While the hi-def picture is nicely detailed, just as I saw in Sony's 2D Blu-Ray of Pixels there are obvious compression artifacts particularly in dark scenes and visible in the letterbox bars almost throughout the entire movie. I hope this isn't the start of a new trend, as the complete lack of digital artifacts possible on Blu-Ray is one of the format's main advantages over standard DVD not to mention streaming services. The movie itself was shot using digital equipment in 2.35, and looks close to film for the most part.Sound:
Audio is in 5.1 DTS-HD Master Audio and keeps most of the sound up front with occasional effects in the rears. The music performances, which according to the disc's extras were done live on-camera with no post-production, sound great like they were really playing in your living room.
An audio description track narrated by Leilani Jones-Wilmore is included along with dubbed tracks in Canadian French, Spanish, Thai and Portuguese and both hearing-impaired and standard English subtitles with subs also in Cantonese, traditional and simplified Chinese, French, Indonesian, Korean, Portuguese, Spanish and Thai.
A ten-minute featurette "The Making of Ricki and the Flash" gives a good rundown on the movie's production, with director Jonathan Demme saying that he was given a copy of the script with the option to direct if he liked it and saying that he insisted on all music by the band be played live on camera. A shorter segment titled "Rediscovering Rick Springfield" tells how he was cast in the movie, and there are a few deleted and extended scenes including a complete band performance of "Wooly Bully" that was cut short in the movie, along with a brief still photo gallery. The disc opens with trailers (which suffer from even worse compression than the movie) for Aloha, Pixels, The Walk, The Final Girls, A Brilliant Young Mind and a promo for "Outlander Season 2 Volume 2".
Ricki and the Flash is a good comedic drama about failed dreams, estranged families and making amends, with some good music performances thrown in for good measure. There's been plenty of movies about has-been rock stars, but not so many about never or almost-beens who aren't destined for fame or fortune and need to decide to do after that. I did find this Blu-Ray's encoding to be less than what should be expected from the format (it does still look better than most digital broadcast TV, but is definitely flawed) and hope that studios will be more mindful of this- after all, picture quality is a huge reason for buying Blu-Ray discs.
Jesse Skeen is a life-long obsessive media collector (with an unhealthy preoccupation with obsolete and failed formats) and former theater film projectionist.
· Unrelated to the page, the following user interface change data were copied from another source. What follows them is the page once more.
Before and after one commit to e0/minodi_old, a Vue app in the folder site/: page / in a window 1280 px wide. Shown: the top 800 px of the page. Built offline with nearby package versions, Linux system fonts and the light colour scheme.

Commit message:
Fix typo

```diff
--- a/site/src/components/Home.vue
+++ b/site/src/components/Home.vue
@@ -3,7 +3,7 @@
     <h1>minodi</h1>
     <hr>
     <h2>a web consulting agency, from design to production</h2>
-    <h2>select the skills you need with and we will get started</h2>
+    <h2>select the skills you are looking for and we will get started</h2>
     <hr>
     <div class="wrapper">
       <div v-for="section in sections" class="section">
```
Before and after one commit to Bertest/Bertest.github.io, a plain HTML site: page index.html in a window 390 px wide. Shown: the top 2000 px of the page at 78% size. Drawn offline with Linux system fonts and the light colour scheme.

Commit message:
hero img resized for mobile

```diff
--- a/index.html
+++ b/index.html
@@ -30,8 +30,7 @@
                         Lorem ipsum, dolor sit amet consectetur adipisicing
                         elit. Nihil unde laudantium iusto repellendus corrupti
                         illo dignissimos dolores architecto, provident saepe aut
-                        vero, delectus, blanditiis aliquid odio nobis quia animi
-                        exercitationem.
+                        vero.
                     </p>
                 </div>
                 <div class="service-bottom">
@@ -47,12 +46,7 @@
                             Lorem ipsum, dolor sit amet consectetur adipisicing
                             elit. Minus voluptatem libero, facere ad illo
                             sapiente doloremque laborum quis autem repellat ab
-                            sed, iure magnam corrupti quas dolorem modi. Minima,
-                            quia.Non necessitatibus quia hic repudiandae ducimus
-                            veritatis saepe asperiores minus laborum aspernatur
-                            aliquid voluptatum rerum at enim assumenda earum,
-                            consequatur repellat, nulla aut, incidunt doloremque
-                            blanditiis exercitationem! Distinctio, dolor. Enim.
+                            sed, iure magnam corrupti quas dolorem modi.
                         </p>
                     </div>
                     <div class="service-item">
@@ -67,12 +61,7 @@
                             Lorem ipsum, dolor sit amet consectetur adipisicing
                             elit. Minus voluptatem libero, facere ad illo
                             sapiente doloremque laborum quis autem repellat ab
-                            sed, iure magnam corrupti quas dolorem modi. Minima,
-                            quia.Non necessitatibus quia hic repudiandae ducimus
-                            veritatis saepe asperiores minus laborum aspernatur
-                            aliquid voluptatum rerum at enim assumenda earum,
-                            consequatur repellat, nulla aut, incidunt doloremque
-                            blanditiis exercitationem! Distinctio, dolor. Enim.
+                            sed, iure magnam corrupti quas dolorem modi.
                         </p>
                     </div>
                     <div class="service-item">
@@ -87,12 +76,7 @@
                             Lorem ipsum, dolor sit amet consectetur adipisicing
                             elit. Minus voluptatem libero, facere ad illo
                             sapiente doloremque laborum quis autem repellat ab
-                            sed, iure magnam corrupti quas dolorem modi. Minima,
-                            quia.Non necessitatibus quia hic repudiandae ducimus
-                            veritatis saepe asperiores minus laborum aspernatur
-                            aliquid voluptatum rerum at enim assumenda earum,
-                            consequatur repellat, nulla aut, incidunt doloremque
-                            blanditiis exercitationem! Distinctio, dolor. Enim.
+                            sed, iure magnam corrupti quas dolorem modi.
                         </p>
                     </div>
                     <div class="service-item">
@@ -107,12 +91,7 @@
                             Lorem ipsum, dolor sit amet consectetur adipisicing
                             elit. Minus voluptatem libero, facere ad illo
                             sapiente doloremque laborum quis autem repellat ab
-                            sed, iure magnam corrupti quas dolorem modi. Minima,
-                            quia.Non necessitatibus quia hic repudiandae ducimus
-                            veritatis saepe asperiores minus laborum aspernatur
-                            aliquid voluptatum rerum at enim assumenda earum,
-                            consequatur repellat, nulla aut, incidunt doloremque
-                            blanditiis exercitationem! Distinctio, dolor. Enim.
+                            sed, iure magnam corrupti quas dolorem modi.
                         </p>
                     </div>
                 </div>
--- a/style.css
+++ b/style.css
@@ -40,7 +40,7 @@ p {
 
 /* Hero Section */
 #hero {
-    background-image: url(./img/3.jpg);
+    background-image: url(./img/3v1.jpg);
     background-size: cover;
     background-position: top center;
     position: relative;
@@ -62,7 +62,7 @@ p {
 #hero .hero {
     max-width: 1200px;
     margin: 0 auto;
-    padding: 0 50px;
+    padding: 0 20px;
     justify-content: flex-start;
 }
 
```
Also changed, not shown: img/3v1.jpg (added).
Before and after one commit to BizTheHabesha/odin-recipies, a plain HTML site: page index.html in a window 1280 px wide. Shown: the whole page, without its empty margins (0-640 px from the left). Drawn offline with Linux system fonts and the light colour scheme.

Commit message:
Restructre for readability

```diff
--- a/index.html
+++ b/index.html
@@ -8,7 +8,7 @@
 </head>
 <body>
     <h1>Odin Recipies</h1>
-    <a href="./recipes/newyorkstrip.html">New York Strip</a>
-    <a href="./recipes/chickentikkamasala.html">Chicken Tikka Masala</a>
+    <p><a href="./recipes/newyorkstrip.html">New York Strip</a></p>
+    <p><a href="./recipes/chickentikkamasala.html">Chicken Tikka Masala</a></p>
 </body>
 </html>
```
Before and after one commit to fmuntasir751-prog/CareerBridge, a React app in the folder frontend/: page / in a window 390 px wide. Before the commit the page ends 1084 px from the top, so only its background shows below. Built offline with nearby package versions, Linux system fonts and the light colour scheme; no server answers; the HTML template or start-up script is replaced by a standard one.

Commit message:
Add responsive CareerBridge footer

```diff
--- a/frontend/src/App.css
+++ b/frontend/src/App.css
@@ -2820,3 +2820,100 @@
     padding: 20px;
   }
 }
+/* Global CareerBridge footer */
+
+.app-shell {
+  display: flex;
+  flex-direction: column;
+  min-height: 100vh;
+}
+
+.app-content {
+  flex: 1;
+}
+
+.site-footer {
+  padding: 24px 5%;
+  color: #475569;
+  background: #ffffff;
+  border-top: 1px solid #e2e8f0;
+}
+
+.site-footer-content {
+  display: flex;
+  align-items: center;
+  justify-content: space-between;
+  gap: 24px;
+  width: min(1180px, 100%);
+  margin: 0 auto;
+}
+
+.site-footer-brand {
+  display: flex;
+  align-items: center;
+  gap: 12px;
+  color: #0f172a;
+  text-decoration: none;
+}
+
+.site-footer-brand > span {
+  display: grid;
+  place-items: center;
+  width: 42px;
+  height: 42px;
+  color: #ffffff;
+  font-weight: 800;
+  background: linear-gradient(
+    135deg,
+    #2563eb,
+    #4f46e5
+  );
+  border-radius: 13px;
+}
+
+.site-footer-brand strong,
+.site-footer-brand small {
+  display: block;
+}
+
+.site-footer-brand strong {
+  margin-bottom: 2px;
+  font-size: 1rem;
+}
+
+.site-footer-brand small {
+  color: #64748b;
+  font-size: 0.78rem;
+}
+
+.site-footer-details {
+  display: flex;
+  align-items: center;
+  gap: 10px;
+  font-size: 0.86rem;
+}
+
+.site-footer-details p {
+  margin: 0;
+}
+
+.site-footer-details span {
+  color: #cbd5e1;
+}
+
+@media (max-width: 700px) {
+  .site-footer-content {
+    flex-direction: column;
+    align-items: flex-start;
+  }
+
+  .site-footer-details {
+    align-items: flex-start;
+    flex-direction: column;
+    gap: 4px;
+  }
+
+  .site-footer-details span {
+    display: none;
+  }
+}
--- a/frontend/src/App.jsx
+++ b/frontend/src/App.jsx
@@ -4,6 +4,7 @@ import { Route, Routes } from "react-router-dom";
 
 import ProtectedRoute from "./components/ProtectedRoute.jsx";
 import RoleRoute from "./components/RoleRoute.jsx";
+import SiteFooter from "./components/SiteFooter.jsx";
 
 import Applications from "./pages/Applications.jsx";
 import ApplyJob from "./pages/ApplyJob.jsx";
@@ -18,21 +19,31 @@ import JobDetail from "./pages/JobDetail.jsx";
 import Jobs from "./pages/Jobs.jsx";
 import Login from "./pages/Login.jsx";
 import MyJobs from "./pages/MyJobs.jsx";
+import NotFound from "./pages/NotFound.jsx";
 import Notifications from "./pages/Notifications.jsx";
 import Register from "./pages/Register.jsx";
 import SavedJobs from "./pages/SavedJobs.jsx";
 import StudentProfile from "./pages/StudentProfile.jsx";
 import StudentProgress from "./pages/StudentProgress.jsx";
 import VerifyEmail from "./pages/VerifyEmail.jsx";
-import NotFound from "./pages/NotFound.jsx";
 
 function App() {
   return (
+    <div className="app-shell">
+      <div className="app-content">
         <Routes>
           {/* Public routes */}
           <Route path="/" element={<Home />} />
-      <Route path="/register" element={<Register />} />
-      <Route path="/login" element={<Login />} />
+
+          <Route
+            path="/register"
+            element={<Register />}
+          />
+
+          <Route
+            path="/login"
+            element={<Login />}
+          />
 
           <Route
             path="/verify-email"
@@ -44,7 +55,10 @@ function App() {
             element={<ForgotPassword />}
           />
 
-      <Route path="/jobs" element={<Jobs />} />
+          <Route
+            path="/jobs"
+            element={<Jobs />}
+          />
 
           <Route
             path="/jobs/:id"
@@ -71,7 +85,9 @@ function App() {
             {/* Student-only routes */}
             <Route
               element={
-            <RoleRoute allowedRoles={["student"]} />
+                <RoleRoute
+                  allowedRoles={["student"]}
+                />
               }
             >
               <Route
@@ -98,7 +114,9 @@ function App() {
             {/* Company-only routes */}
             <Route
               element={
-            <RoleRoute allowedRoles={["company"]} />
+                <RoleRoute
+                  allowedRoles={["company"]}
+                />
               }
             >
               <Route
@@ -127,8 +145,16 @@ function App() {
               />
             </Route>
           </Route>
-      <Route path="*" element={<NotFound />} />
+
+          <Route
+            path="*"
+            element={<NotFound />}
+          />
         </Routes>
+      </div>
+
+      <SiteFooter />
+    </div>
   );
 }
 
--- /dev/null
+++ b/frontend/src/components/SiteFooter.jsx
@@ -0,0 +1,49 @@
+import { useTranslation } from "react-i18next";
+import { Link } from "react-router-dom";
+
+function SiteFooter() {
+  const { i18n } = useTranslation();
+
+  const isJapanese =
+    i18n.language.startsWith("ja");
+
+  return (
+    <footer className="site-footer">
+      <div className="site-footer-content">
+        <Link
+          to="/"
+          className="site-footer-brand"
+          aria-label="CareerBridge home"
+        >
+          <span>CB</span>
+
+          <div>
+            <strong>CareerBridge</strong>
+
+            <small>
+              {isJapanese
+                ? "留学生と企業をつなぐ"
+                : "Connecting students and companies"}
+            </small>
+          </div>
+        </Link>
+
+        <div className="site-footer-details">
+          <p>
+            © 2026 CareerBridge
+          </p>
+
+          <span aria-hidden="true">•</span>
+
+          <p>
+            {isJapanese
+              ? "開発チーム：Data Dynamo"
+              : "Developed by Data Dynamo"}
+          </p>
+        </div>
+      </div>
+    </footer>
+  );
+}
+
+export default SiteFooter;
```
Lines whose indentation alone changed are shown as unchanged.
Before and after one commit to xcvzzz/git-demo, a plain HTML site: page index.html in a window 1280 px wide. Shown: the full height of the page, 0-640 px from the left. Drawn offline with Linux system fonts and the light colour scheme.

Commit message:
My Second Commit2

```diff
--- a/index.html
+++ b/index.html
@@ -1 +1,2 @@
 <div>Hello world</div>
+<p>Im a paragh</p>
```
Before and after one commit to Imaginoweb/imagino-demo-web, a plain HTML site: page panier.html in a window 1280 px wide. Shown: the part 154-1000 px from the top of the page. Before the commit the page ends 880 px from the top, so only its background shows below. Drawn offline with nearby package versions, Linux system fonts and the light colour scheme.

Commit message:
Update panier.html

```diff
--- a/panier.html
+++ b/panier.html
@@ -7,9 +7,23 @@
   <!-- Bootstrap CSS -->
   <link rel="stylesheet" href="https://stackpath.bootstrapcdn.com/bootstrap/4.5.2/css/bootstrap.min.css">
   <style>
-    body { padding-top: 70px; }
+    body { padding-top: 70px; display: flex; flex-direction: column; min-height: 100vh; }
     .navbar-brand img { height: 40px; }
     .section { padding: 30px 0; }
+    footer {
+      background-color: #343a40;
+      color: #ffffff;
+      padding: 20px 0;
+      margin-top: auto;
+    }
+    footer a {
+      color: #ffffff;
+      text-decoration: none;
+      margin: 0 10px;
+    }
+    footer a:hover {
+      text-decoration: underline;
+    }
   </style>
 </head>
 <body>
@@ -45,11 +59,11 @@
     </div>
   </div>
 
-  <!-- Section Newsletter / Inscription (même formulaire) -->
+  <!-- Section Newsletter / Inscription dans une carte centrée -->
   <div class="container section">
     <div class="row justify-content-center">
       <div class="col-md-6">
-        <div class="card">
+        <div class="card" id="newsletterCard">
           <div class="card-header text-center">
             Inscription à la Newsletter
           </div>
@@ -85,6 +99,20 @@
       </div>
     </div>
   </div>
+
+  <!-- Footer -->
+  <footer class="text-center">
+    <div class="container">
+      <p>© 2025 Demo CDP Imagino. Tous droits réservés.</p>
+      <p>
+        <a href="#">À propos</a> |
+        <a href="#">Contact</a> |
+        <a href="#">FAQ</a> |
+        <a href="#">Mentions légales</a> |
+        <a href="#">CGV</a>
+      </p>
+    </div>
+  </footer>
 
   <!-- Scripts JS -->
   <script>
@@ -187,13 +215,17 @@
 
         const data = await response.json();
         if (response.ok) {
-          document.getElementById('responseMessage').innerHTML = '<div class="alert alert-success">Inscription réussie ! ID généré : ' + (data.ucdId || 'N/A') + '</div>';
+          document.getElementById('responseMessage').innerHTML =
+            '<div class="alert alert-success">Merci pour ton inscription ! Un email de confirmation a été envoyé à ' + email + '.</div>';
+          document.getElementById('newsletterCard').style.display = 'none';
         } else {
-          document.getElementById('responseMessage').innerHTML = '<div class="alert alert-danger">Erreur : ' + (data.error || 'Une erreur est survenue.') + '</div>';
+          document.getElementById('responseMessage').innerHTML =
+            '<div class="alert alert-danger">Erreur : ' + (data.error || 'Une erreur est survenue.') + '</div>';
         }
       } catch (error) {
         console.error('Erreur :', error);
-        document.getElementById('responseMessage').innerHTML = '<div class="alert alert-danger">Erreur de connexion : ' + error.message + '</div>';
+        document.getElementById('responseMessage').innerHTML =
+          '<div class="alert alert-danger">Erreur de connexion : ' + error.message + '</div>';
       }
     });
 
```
He enjoys watching movies and strives for presenting them perfectly, but lacks the talent to make his own.